Copy out the records precisely, omitting pictures.

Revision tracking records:
■ ■ ■
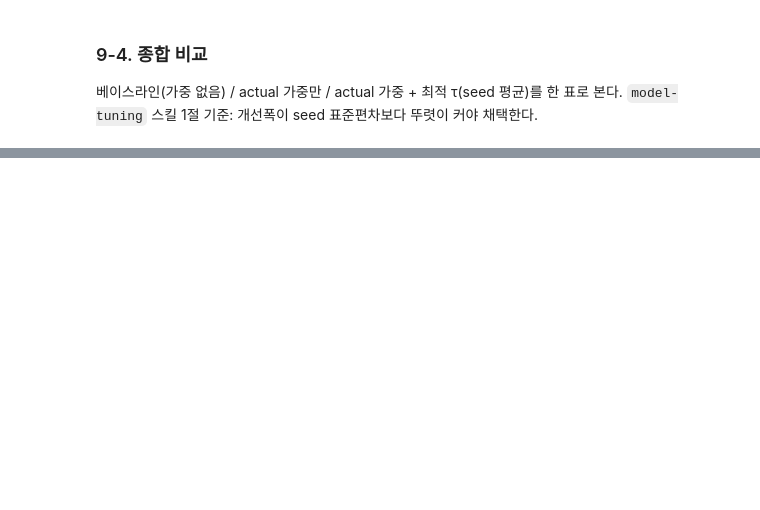
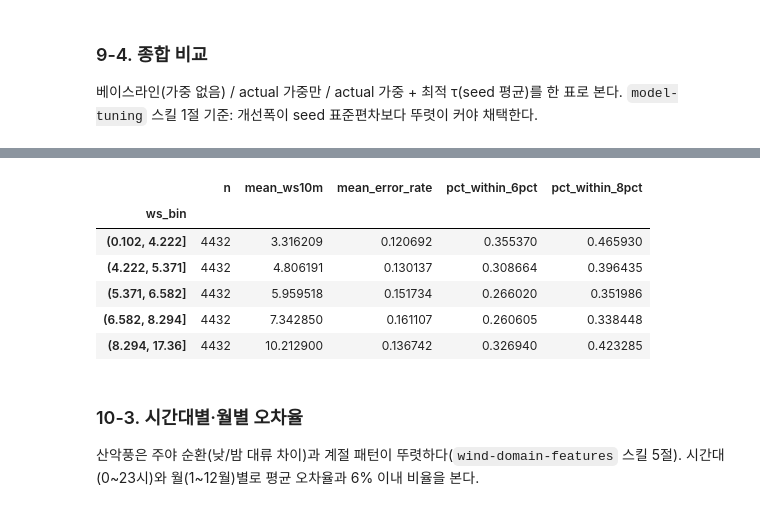
Before and after one commit to cms6090/wind_forecast, a Jupyter notebook: notebooks/05_tuning.ipynb, the cells around one changed output, grey strips where cells are left out. Cells and saved outputs as stored; diff of their text form; code cells hidden in the pictures; blank space fills up the shorter version.

```diff
--- a/notebooks/05_tuning.ipynb
+++ b/notebooks/05_tuning.ipynb
@@ -450,0 +504,13 @@ loss_comparison_df
+# %%
+TAU_GRID_EXT = [0.70, 0.705, 0.71, 0.715, 0.72]
+
+tau_ext_rows = []
+for tau in TAU_GRID_EXT:
+    mean_score, fold_scores = cv_score_ext(DEFAULT_PARAMS, quantile_alpha=tau, use_sample_weight=True)
+    tau_ext_rows.append({"tau": tau, "cv_mean": mean_score, "fold_scores": fold_scores})
+    print(f"tau={tau:.3f}: 3-fold 평균 Score={mean_score:.4f}")
+
+tau_ext_df = pd.DataFrame(tau_ext_rows).sort_values("cv_mean", ascending=False).reset_index(drop=True)
+best_tau_ext = tau_ext_df.loc[0, "tau"]
+print(f"\n확장 탐색 최적 tau: {best_tau_ext} (baseline 대비 {tau_ext_df.loc[0, 'cv_mean'] - baseline_mean:+.4f})")
+tau_ext_df
@@ -450,0 +535,14 @@ loss_comparison_df
+# %%
+tau_ext_seed_means = []
+for seed in [42, 7, 2024]:
+    mean_score, fold_scores = cv_score_ext(
+        DEFAULT_PARAMS, quantile_alpha=best_tau_ext, use_sample_weight=True, seed=seed,
+    )
+    tau_ext_seed_means.append(mean_score)
+    print(f"seed={seed}: 3-fold 평균 Score={mean_score:.4f} (fold별 {[round(s, 4) for s in fold_scores]})")
+
+tau_ext_seed_mean = float(np.mean(tau_ext_seed_means))
+tau_ext_seed_std = float(np.std(tau_ext_seed_means))
+print(f"\nbest_tau_ext={best_tau_ext}, seed 3개 평균: {tau_ext_seed_mean:.4f}, 표준편차: {tau_ext_seed_std:.4f}")
+print(f"baseline 대비 개선폭: {tau_ext_seed_mean - baseline_mean:+.4f}")
+print(f"9절(τ=0.7) 대비: {tau_ext_seed_mean - tau_seed_mean:+.4f}")
@@ -450,0 +761,23 @@ loss_comparison_df
+# %%
+scored_df["ws_bin"] = pd.qcut(scored_df["ws10m"], 5)
+
+ws_summary = scored_df.groupby("ws_bin", observed=True).agg(
+    n=("error_rate", "size"),
+    mean_ws10m=("ws10m", "mean"),
+    mean_error_rate=("error_rate", "mean"),
+    pct_within_6pct=("error_rate", lambda s: (s <= 0.06).mean()),
+    pct_within_8pct=("error_rate", lambda s: (s <= 0.08).mean()),
+)
+ws_summary
+# %% [output]
+|  | n | mean_ws10m | mean_error_rate | pct_within_6pct | pct_within_8pct |
+| ws_bin |  |  |  |  |  |
+| (0.102, 4.222] | 4432 | 3.316209 | 0.120692 | 0.355370 | 0.465930 |
+| (4.222, 5.371] | 4432 | 4.806191 | 0.130137 | 0.308664 | 0.396435 |
+| (5.371, 6.582] | 4432 | 5.959518 | 0.151734 | 0.266020 | 0.351986 |
+| (6.582, 8.294] | 4432 | 7.342850 | 0.161107 | 0.260605 | 0.338448 |
+| (8.294, 17.36] | 4432 | 10.212900 | 0.136742 | 0.326940 | 0.423285 |
+# %% [markdown]
+### 10-3. 시간대별·월별 오차율
+
+산악풍은 주야 순환(낮/밤 대류 차이)과 계절 패턴이 뚜렷하다(`wind-domain-features` 스킬 5절). 시간대(0~23시)와 월(1~12월)별로 평균 오차율과 6% 이내 비율을 본다.
```
Also changed, not shown: parts of 33 cells of this notebook, 2 other files.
■ ■ ■
> [FINISHED TASK]:
Before and after one commit to cms6090/wind_forecast, a Jupyter notebook: notebooks/05_tuning.ipynb, the cells around one changed output, grey strips where cells are left out. Cells and saved outputs as stored; diff of their text form; code cells hidden in the pictures; blank space fills up the shorter version.

```diff
--- a/notebooks/05_tuning.ipynb
+++ b/notebooks/05_tuning.ipynb
@@ -450,0 +504,13 @@ loss_comparison_df
+# %%
+TAU_GRID_EXT = [0.70, 0.705, 0.71, 0.715, 0.72]
+
+tau_ext_rows = []
+for tau in TAU_GRID_EXT:
+    mean_score, fold_scores = cv_score_ext(DEFAULT_PARAMS, quantile_alpha=tau, use_sample_weight=True)
+    tau_ext_rows.append({"tau": tau, "cv_mean": mean_score, "fold_scores": fold_scores})
+    print(f"tau={tau:.3f}: 3-fold 평균 Score={mean_score:.4f}")
+
+tau_ext_df = pd.DataFrame(tau_ext_rows).sort_values("cv_mean", ascending=False).reset_index(drop=True)
+best_tau_ext = tau_ext_df.loc[0, "tau"]
+print(f"\n확장 탐색 최적 tau: {best_tau_ext} (baseline 대비 {tau_ext_df.loc[0, 'cv_mean'] - baseline_mean:+.4f})")
+tau_ext_df
@@ -450,0 +535,14 @@ loss_comparison_df
+# %%
+tau_ext_seed_means = []
+for seed in [42, 7, 2024]:
+    mean_score, fold_scores = cv_score_ext(
+        DEFAULT_PARAMS, quantile_alpha=best_tau_ext, use_sample_weight=True, seed=seed,
+    )
+    tau_ext_seed_means.append(mean_score)
+    print(f"seed={seed}: 3-fold 평균 Score={mean_score:.4f} (fold별 {[round(s, 4) for s in fold_scores]})")
+
+tau_ext_seed_mean = float(np.mean(tau_ext_seed_means))
+tau_ext_seed_std = float(np.std(tau_ext_seed_means))
+print(f"\nbest_tau_ext={best_tau_ext}, seed 3개 평균: {tau_ext_seed_mean:.4f}, 표준편차: {tau_ext_seed_std:.4f}")
+print(f"baseline 대비 개선폭: {tau_ext_seed_mean - baseline_mean:+.4f}")
+print(f"9절(τ=0.7) 대비: {tau_ext_seed_mean - tau_seed_mean:+.4f}")
@@ -450,0 +761,23 @@ loss_comparison_df
+# %%
+scored_df["ws_bin"] = pd.qcut(scored_df["ws10m"], 5)
+
+ws_summary = scored_df.groupby("ws_bin", observed=True).agg(
+    n=("error_rate", "size"),
+    mean_ws10m=("ws10m", "mean"),
+    mean_error_rate=("error_rate", "mean"),
+    pct_within_6pct=("error_rate", lambda s: (s <= 0.06).mean()),
+    pct_within_8pct=("error_rate", lambda s: (s <= 0.08).mean()),
+)
+ws_summary
+# %% [output]
+|  | n | mean_ws10m | mean_error_rate | pct_within_6pct | pct_within_8pct |
+| ws_bin |  |  |  |  |  |
+| (0.102, 4.222] | 4432 | 3.316209 | 0.120692 | 0.355370 | 0.465930 |
+| (4.222, 5.371] | 4432 | 4.806191 | 0.130137 | 0.308664 | 0.396435 |
+| (5.371, 6.582] | 4432 | 5.959518 | 0.151734 | 0.266020 | 0.351986 |
+| (6.582, 8.294] | 4432 | 7.342850 | 0.161107 | 0.260605 | 0.338448 |
+| (8.294, 17.36] | 4432 | 10.212900 | 0.136742 | 0.326940 | 0.423285 |
+# %% [markdown]
+### 10-3. 시간대별·월별 오차율
+
+산악풍은 주야 순환(낮/밤 대류 차이)과 계절 패턴이 뚜렷하다(`wind-domain-features` 스킬 5절). 시간대(0~23시)와 월(1~12월)별로 평균 오차율과 6% 이내 비율을 본다.
```
Also changed, not shown: parts of 33 cells of this notebook, 2 other files.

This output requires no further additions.